> Task requirements
Wherever a line holds the word "headtail", copy that line from the data.

> Material shown
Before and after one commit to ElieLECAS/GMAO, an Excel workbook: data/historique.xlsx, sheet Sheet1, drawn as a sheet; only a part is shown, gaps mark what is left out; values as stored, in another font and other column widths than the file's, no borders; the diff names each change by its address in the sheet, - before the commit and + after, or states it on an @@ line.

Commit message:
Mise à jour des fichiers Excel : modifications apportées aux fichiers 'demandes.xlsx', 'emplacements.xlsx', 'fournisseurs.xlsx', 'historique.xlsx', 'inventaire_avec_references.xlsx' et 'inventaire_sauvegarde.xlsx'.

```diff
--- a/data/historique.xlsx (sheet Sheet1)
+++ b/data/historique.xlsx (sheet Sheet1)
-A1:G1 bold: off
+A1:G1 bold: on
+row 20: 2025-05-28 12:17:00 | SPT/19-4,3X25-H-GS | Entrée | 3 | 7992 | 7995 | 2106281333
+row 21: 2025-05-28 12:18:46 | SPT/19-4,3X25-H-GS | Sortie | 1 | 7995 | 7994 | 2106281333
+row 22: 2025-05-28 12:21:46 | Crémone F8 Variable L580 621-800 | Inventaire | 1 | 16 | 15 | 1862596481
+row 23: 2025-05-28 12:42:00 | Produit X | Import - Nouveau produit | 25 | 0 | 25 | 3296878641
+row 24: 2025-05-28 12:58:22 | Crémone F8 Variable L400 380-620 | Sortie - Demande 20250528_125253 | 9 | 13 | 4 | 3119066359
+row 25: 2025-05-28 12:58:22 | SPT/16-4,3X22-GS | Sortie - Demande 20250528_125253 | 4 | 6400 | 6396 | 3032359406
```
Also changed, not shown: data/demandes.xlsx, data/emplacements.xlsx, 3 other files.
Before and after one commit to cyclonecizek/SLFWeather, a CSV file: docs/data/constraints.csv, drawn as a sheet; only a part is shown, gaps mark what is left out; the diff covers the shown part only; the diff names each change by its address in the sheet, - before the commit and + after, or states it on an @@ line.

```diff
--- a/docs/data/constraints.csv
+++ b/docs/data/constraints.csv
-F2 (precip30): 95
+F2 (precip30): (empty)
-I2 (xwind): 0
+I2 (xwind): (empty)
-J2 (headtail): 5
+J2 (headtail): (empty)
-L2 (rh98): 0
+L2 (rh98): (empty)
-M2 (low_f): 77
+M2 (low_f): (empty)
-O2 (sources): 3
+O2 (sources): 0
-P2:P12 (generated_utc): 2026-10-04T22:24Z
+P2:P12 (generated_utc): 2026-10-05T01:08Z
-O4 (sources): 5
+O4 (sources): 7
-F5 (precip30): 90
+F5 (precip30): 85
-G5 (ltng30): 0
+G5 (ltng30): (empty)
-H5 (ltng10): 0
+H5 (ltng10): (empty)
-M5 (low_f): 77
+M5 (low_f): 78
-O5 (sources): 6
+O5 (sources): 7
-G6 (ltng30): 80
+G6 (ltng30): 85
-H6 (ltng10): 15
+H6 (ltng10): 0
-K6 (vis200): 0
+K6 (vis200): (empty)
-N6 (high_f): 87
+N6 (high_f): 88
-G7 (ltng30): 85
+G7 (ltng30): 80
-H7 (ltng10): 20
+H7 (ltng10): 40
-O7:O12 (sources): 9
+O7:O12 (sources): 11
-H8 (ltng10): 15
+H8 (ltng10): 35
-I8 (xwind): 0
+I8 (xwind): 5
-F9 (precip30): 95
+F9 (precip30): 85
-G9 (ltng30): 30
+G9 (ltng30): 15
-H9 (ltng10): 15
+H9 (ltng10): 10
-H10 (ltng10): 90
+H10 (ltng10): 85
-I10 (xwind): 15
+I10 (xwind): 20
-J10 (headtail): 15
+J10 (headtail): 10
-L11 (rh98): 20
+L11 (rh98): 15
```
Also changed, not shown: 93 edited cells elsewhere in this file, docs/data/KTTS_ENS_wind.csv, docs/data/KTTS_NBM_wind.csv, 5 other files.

> Answer for the task
-J2 (headtail): 5
+J2 (headtail): (empty)
-J10 (headtail): 15
+J10 (headtail): 10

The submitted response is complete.